WORK INSTRUCTIONS —
Below are the records; give the number of their lines that contain the word "before" and nothing more.

= Beginning of Section =

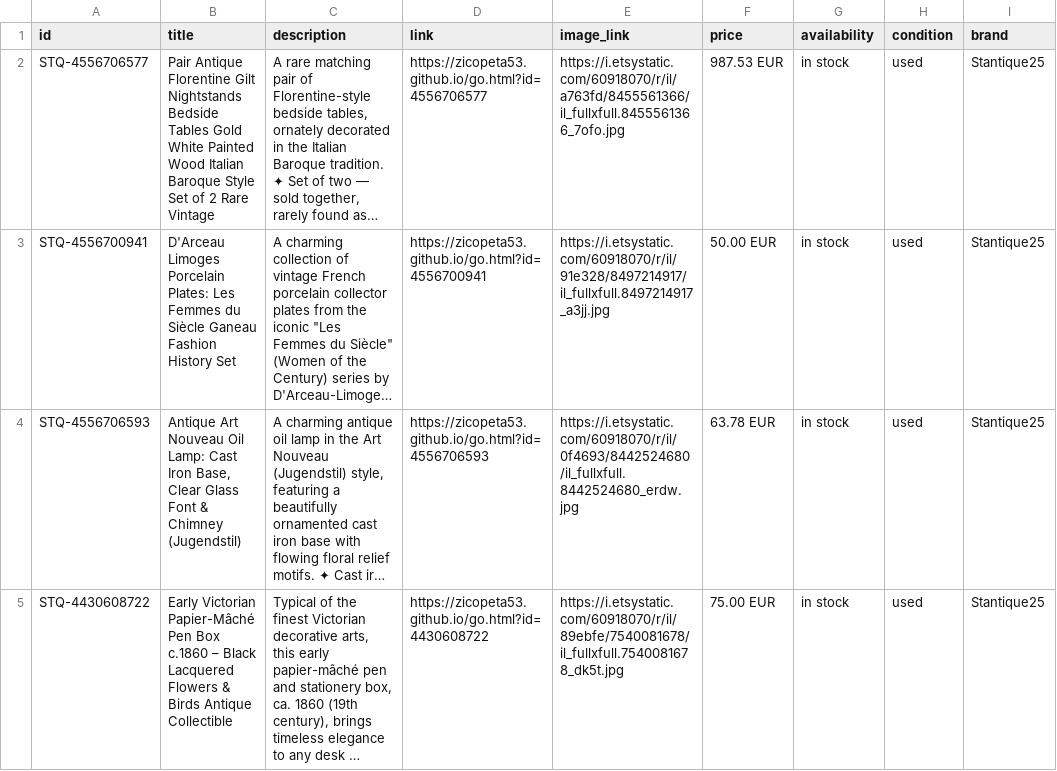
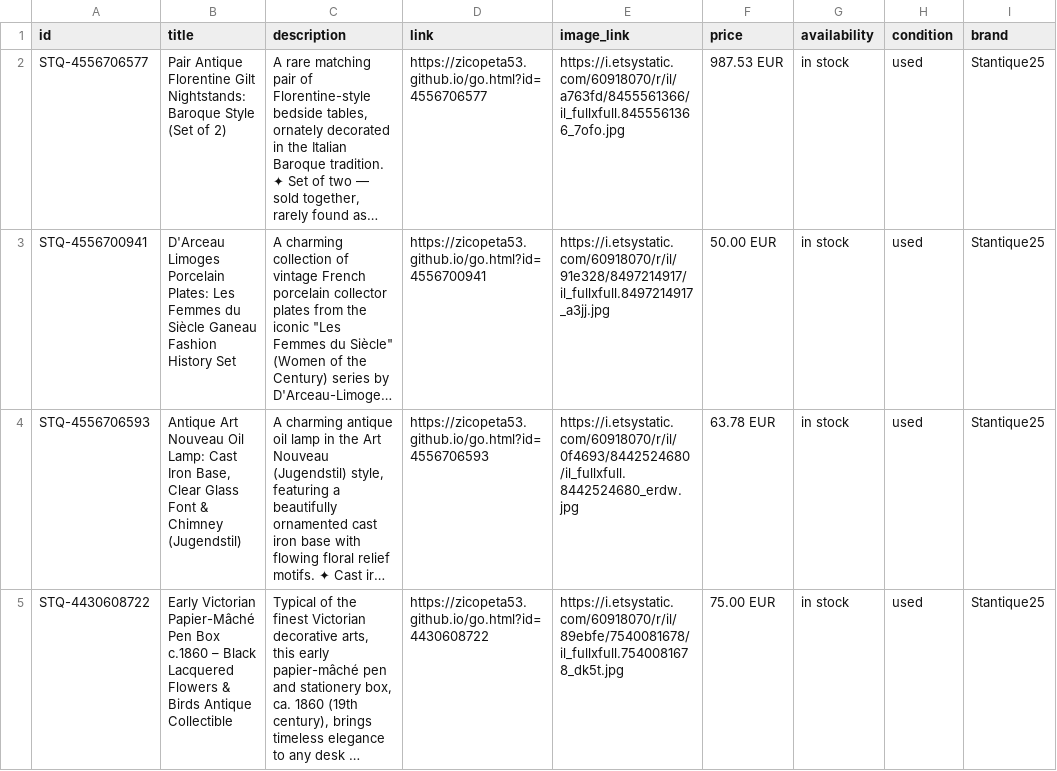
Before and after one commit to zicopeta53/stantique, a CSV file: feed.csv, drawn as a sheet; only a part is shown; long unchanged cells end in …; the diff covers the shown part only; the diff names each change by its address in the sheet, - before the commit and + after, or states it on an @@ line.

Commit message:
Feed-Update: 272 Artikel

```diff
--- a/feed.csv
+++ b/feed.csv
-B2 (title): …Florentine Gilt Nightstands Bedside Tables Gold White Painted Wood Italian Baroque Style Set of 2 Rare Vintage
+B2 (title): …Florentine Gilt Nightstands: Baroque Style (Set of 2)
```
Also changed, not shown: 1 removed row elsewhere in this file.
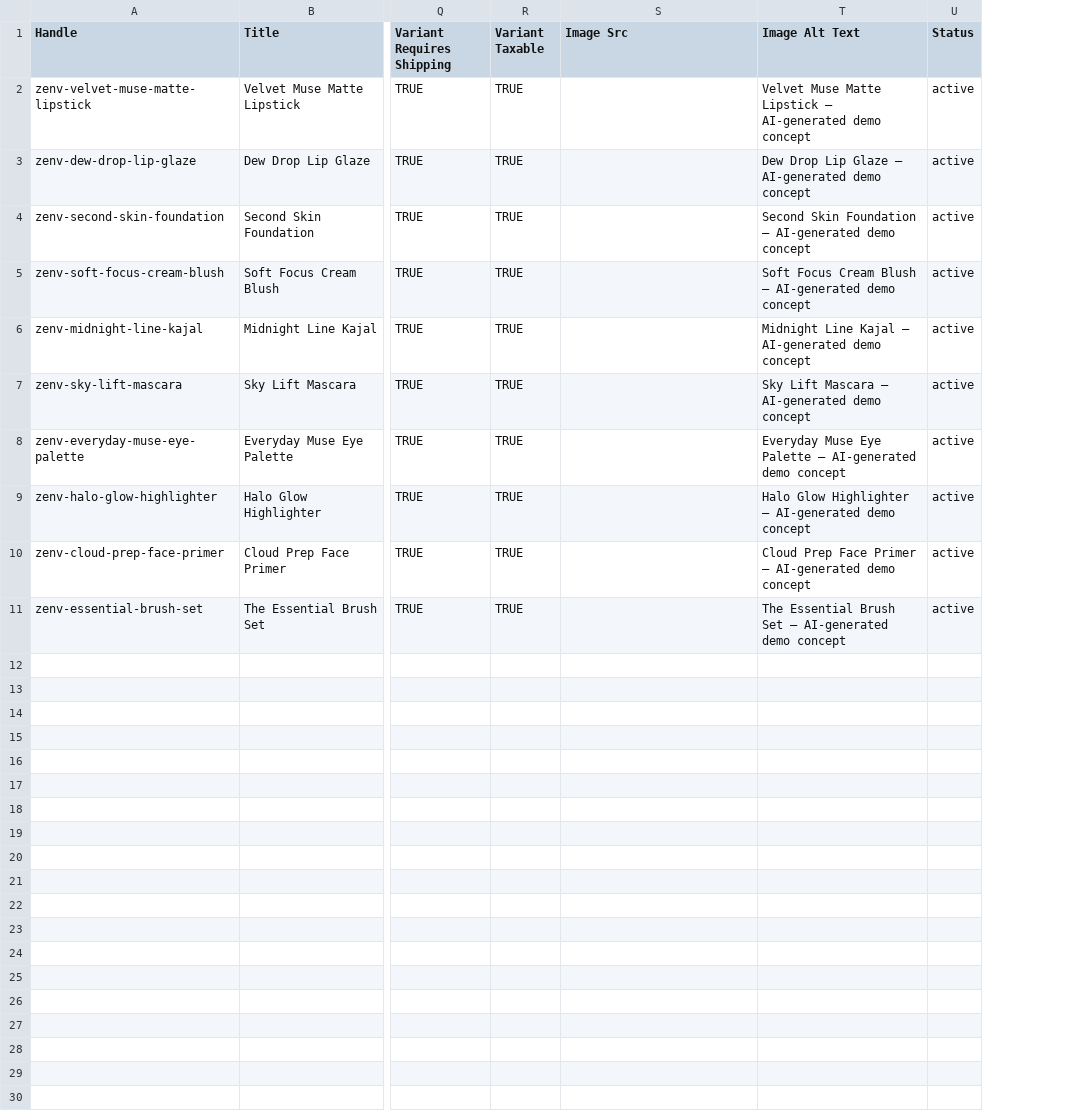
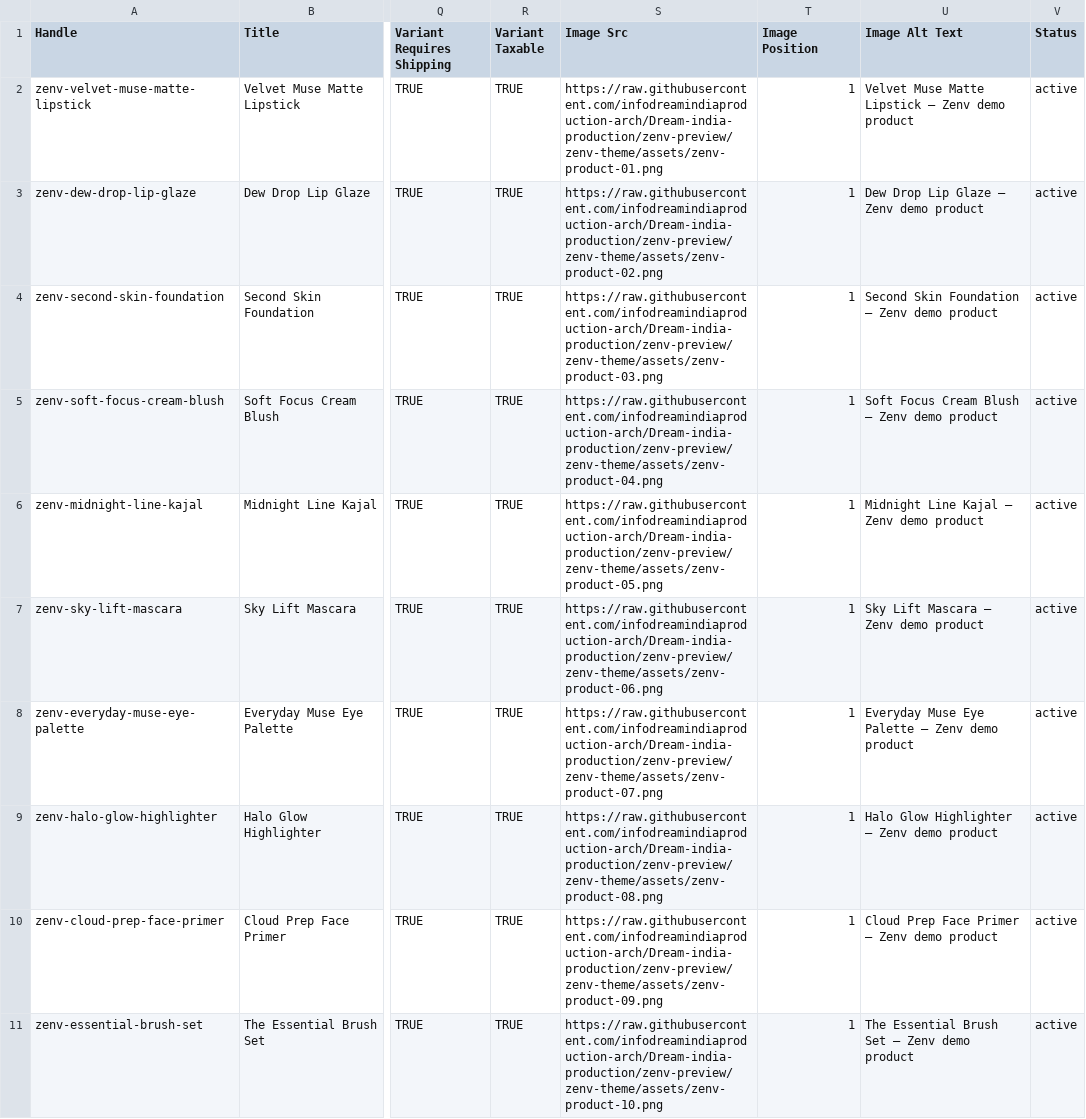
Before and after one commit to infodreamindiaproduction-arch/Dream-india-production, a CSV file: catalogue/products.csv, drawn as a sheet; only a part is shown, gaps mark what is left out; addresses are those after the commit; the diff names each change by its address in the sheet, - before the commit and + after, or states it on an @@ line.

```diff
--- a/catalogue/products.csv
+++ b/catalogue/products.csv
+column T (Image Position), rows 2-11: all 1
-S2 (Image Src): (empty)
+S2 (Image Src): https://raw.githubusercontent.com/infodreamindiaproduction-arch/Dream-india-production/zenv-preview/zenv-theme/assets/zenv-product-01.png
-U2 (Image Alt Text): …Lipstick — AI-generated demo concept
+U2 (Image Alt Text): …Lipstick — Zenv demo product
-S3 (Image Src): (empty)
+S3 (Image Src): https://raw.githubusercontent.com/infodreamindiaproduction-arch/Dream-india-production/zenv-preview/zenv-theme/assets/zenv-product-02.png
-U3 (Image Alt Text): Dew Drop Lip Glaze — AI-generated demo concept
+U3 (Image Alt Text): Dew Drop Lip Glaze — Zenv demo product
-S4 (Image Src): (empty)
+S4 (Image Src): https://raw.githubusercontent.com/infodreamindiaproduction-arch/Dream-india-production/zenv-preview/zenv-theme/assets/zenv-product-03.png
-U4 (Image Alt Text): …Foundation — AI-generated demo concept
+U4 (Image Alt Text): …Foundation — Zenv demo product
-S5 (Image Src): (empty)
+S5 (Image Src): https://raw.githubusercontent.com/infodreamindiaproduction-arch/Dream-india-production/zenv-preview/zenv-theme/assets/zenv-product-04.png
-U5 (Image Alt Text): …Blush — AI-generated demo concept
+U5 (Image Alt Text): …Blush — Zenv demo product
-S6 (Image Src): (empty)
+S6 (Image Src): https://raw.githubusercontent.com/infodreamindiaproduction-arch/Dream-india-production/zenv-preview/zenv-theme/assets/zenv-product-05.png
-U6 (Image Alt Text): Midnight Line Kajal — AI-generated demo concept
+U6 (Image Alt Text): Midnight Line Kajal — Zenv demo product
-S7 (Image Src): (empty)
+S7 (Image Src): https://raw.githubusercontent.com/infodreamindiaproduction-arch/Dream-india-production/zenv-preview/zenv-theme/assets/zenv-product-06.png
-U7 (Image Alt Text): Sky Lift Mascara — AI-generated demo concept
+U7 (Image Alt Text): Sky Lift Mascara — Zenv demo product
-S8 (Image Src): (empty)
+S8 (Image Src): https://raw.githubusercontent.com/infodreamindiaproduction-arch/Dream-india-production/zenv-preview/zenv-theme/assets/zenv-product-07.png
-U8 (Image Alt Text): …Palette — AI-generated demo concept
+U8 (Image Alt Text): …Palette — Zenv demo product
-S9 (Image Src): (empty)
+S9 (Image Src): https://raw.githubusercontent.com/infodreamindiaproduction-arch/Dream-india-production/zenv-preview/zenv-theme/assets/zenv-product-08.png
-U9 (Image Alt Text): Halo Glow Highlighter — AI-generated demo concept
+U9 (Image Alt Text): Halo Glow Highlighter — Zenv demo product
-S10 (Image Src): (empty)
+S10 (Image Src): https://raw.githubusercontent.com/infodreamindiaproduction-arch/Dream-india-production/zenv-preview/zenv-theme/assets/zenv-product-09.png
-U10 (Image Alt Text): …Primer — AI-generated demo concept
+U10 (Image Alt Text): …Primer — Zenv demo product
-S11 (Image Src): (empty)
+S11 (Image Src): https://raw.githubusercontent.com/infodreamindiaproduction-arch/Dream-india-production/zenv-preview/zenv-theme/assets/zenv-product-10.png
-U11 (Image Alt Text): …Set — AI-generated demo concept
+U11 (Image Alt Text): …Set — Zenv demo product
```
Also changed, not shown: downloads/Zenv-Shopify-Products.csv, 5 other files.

= End of Section =

RESPONSE BELOW —
2